◆ TASK DETAILS ◆
Give each record below again, without a single difference.

◆ DATA TO USE ◆
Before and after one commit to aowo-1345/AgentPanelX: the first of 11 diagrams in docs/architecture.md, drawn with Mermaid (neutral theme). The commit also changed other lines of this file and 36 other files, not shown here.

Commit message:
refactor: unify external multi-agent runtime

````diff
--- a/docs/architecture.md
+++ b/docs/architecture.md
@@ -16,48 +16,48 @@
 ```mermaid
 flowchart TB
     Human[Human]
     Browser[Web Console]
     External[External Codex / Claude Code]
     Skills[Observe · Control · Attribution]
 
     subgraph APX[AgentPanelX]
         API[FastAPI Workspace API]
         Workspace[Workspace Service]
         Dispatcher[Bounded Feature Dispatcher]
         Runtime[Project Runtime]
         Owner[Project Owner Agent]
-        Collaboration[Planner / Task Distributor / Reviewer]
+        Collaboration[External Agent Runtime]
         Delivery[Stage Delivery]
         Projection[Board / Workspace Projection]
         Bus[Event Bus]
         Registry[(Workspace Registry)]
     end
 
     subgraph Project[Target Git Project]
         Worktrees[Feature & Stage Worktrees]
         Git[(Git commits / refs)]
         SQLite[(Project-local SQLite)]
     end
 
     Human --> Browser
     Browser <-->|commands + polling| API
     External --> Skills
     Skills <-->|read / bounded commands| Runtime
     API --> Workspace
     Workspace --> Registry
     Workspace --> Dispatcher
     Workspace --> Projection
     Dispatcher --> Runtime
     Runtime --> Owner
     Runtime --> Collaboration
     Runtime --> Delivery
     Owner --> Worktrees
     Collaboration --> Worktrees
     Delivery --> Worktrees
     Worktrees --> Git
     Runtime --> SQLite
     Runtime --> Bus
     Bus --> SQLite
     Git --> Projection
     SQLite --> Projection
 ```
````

◆ SOLUTION ◆
Before and after one commit to aowo-1345/AgentPanelX: the first of 11 diagrams in docs/architecture.md, drawn with Mermaid (neutral theme). The commit also changed other lines of this file and 36 other files, not shown here.

Commit message:
refactor: unify external multi-agent runtime

````diff
--- a/docs/architecture.md
+++ b/docs/architecture.md
@@ -16,48 +16,48 @@
 ```mermaid
 flowchart TB
     Human[Human]
     Browser[Web Console]
     External[External Codex / Claude Code]
     Skills[Observe · Control · Attribution]
 
     subgraph APX[AgentPanelX]
         API[FastAPI Workspace API]
         Workspace[Workspace Service]
         Dispatcher[Bounded Feature Dispatcher]
         Runtime[Project Runtime]
         Owner[Project Owner Agent]
-        Collaboration[Planner / Task Distributor / Reviewer]
+        Collaboration[External Agent Runtime]
         Delivery[Stage Delivery]
         Projection[Board / Workspace Projection]
         Bus[Event Bus]
         Registry[(Workspace Registry)]
     end
 
     subgraph Project[Target Git Project]
         Worktrees[Feature & Stage Worktrees]
         Git[(Git commits / refs)]
         SQLite[(Project-local SQLite)]
     end
 
     Human --> Browser
     Browser <-->|commands + polling| API
     External --> Skills
     Skills <-->|read / bounded commands| Runtime
     API --> Workspace
     Workspace --> Registry
     Workspace --> Dispatcher
     Workspace --> Projection
     Dispatcher --> Runtime
     Runtime --> Owner
     Runtime --> Collaboration
     Runtime --> Delivery
     Owner --> Worktrees
     Collaboration --> Worktrees
     Delivery --> Worktrees
     Worktrees --> Git
     Runtime --> SQLite
     Runtime --> Bus
     Bus --> SQLite
     Git --> Projection
     SQLite --> Projection
 ```
````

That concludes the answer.